* [DATA SECTION]
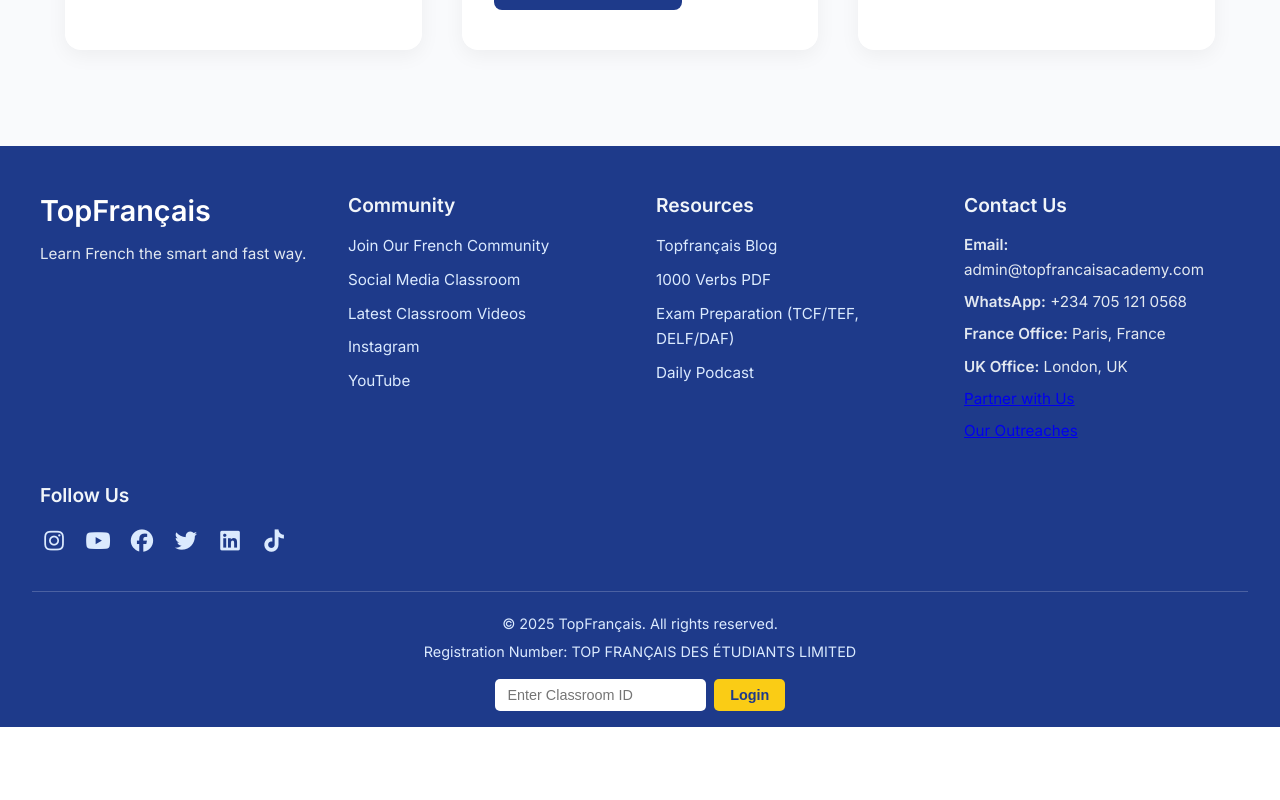
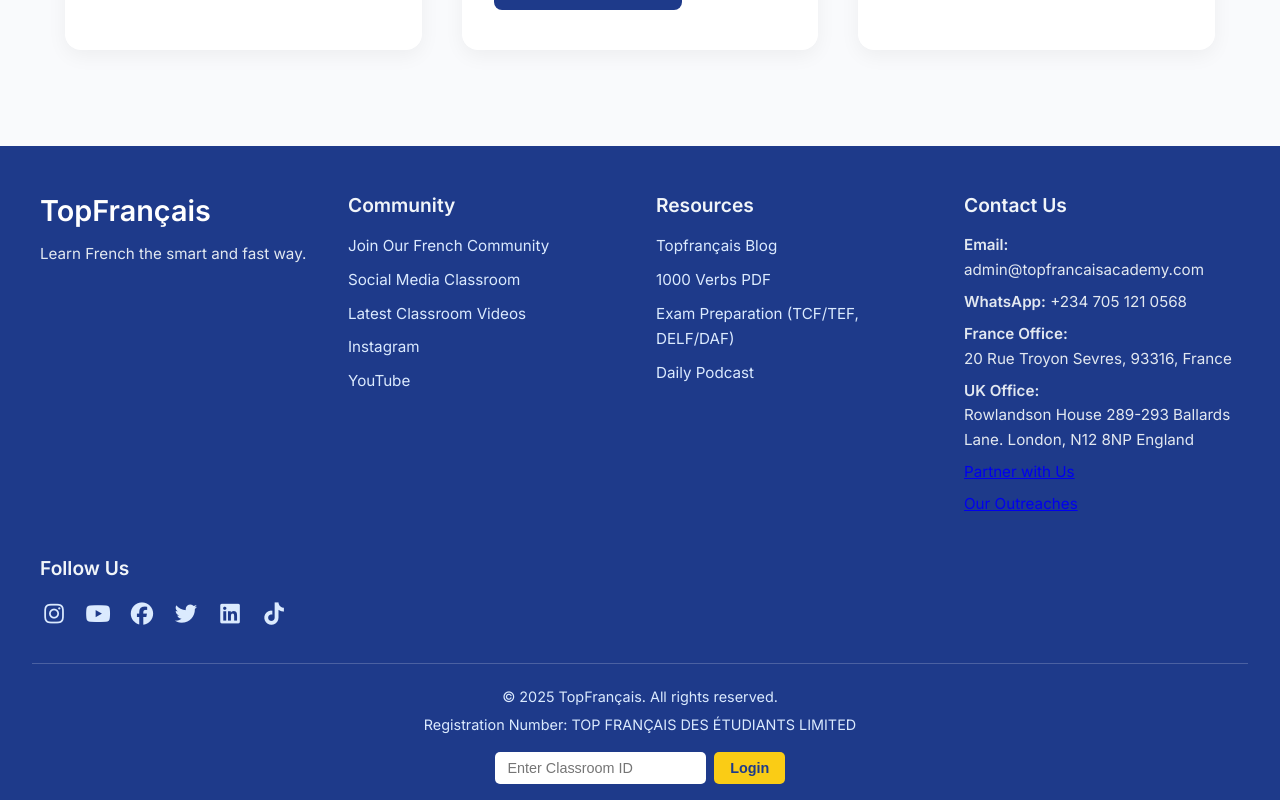
Before and after one commit to OyedamolaM/Top-Francais, a React (Vite) app: page / in a window 1280 px wide. Shown: the part 10906-11706 px from the top of the page. Before the commit the page ends 11633 px from the top, so only its background shows below. Built offline with nearby package versions, Linux system fonts and the light colour scheme.

Commit message:
add office address

```diff
--- a/src/components/Footer.jsx
+++ b/src/components/Footer.jsx
@@ -24,13 +24,13 @@
         </div>
 
         {/* Resources */}
-        <div className="footer-links">
+        <div className="footer-links" >
           <h4>Resources</h4>
           <ul>
             <li><a href="#blog">Topfrançais Blog</a></li>
-            <li><a href="#verbs">1000 Verbs PDF</a></li>
-            <li><a href="#exams">Exam Preparation (TCF/TEF, DELF/DAF)</a></li>
-            <li><a href="#podcast">Daily Podcast</a></li>
+            <li><a href="#resources">1000 Verbs PDF</a></li>
+            <li><a href="#resources">Exam Preparation (TCF/TEF, DELF/DAF)</a></li>
+            <li><a href="#resources">Daily Podcast</a></li>
           </ul>
         </div>
 
@@ -39,8 +39,8 @@
           <h4>Contact Us</h4>
           <p><strong>Email:</strong> admin@topfrancaisacademy.com</p>
           <p><strong>WhatsApp:</strong> +234 705 121 0568</p>
-          <p><strong>France Office:</strong> Paris, France</p>
-          <p><strong>UK Office:</strong> London, UK</p>
+          <p><strong>France Office:</strong><br />20 Rue Troyon Sevres, 93316, France</p>
+          <p><strong>UK Office:</strong><br />Rowlandson House 289-293 Ballards Lane. London, N12 8NP England</p>
           <p><a href="#partners">Partner with Us</a></p>
           <p><a href="#outreach">Our Outreaches</a></p>
         </div>
```
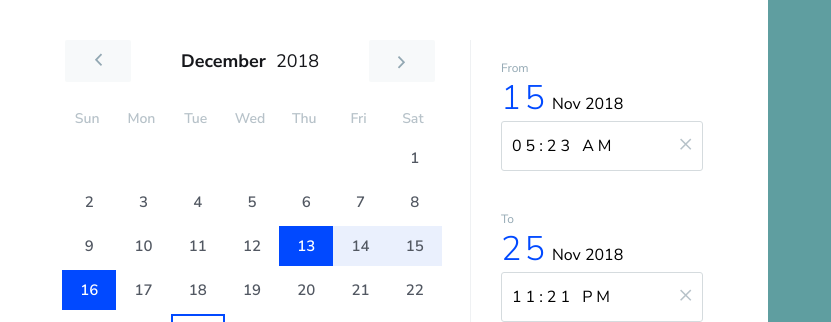
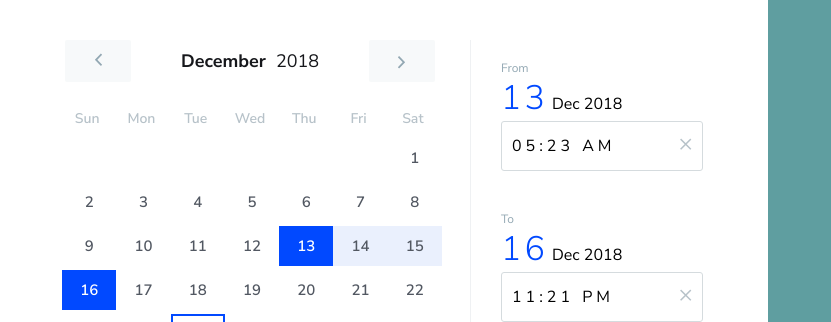
Before and after one commit to wahengchang/vue-packages, a Vue app in the folder packages/dateTimePicker/: page / in a window 1280 px wide. Shown: the top 322 px of the page, without its empty margins (0-831 px from the left). Built offline with nearby package versions, Linux system fonts and the light colour scheme.

Commit message:
update to 0.1.5

```diff
--- a/packages/dateTimePicker/src/components/DatePicker/index.vue
+++ b/packages/dateTimePicker/src/components/DatePicker/index.vue
@@ -15,7 +15,7 @@
         :year="currentYear"
         :startDate="startDate"
         :endDate="endDate"
-        @onChange="innerOnChange"
+        @onChange="_onChange"
       />
     </div>
   </div>
@@ -62,8 +62,13 @@ export default {
         selectedDay
       } = this;
 
-      if (this.onChange)
-        this.onChange({ month, year, startDate, endDate, selectedDay });
+    const returnData = { month, year, startDate, endDate, selectedDay }
+    if (this.$listeners.onChange) {
+      this.$emit("onChange", returnData);
+    }
+    if (this.onChange) {
+      this.onChange(returnData);
+    }
     },
     addMonth: function() {
       if (this.currentMonth === 11) {
@@ -83,7 +88,7 @@ export default {
 
       return (this.currentMonth -= 1);
     },
-    innerOnChange: function(data) {
+    _onChange: function(data) {
       const { startDate, endDate, selectedDay } = data;
       this.innerStartDate = startDate;
       this.innerEndDate = endDate;
--- a/packages/dateTimePicker/src/components/DatePicker/utils/date.js
+++ b/packages/dateTimePicker/src/components/DatePicker/utils/date.js
@@ -24,6 +24,9 @@ const monthConfig = [
   "November",
   "December"
 ];
+
+const monthShortConfig = ['Jan', 'Feb', 'Mar', 'Apr', 'May', 'Jun', 'Jul', 'Aug', 'Sep', 'Oct', 'Nov', 'Dec']
+
 
 export const daysInMonth = (year, month) => {
   return 32 - new Date(year, month, 32).getDate();
@@ -72,6 +75,7 @@ export default {
   getWeekday,
   weekDayShortConfig,
   monthConfig,
+  monthShortConfig,
   isSameDay,
   format
 };
--- a/packages/dateTimePicker/src/components/DateTimePicker.vue
+++ b/packages/dateTimePicker/src/components/DateTimePicker.vue
@@ -6,12 +6,17 @@
           ref="datePickerRef"
           :startDate="innerStartDate"
           :endDate="innerEndDate"
+          @onChange="_onChangeDate"
         />
       </div>
       <div class="timeContainer">
         <div class="startTime timeRow">
           <span class="subTitle">From</span>
-          <div><span class="bigNumber">15</span> Nov 2018</div>
+          <div>
+            <span class="bigNumber">{{innerStartDate.getDate()}}</span>
+            {{getShortMonth(innerStartDate.getMonth())}}
+            {{innerStartDate.getFullYear()}}
+          </div>
           <time-picker
             format="hh:mm A"
             v-bind:value="defaultStartTime"
@@ -20,7 +25,11 @@
         </div>
         <div class="endTime timeRow">
           <span class="subTitle">To</span>
-          <div><span class="bigNumber">25</span> Nov 2018</div>
+          <div>
+            <span class="bigNumber">{{innerEndDate.getDate()}}</span>
+            {{getShortMonth(innerEndDate.getMonth())}}
+            {{innerEndDate.getFullYear()}}
+          </div>
           <time-picker
             format="hh:mm A"
             v-bind:value="defaultEndTime"
@@ -63,6 +72,9 @@ export default {
   name: "DateTimePicker",
   components: { DatePicker, TimePicker },
   methods: {
+    getShortMonth: function(monthIndex){
+      return utils.monthShortConfig[monthIndex]
+    },
     _cancelHandler: function() {
       if (this.$listeners.cancelHandler) {
         return this.$emit("cancelHandler");
@@ -98,6 +110,11 @@ export default {
       if (this.submitHandler) {
         return this.submitHandler(returnData);
       }
+    },
+    _onChangeDate: function(data){
+      const { startDate, endDate} = data
+      this.innerStartDate = startDate
+      this.innerEndDate = endDate
     },
     _onChangeTimeStart: function(val) {
       return this._onChangeTime("innerStartTime", val);
```
Also changed, not shown: 2 other files (tests, documents, lock files or other folders).
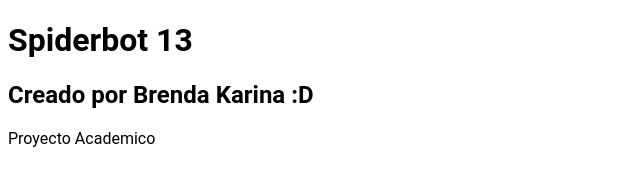
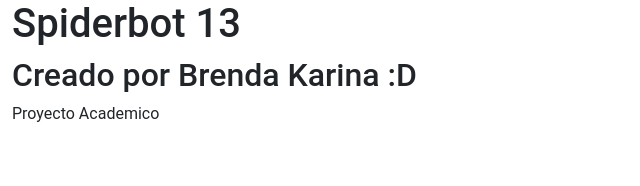
Before and after one commit to karikari700/spiderbot13, a plain HTML site: page index.html in a window 1280 px wide. Shown: the whole page, without its empty margins (0-640 px from the left). Drawn offline with nearby package versions, Linux system fonts and the light colour scheme.

Commit message:
Update index.html

```diff
--- a/index.html
+++ b/index.html
@@ -4,7 +4,8 @@
     <meta charset="UTF-8">
     <meta name="viewport" content="width=device-width, initial-scale=1.0">
     <title>Spider Bot 13</title>
-
+<link href="https://cdn.jsdelivr.net/npm/bootstrap@5.3.6/dist/css/bootstrap.min.css" rel="stylesheet" integrity="sha384-4Q6Gf2aSP4eDXB8Miphtr37CMZZQ5oXLH2yaXMJ2w8e2ZtHTl7GptT4jmndRuHDT" crossorigin="anonymous">
+    <link rel="stylesheet" href="./css/style.css">
   <style>
     body {
       font-family: 'Roboto', sans-serif;
```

* [ABOUT THIS TASK] Only a number is wanted here: how many lines of the material contain the string "getFullYear".

* [FINISHED TASK] 2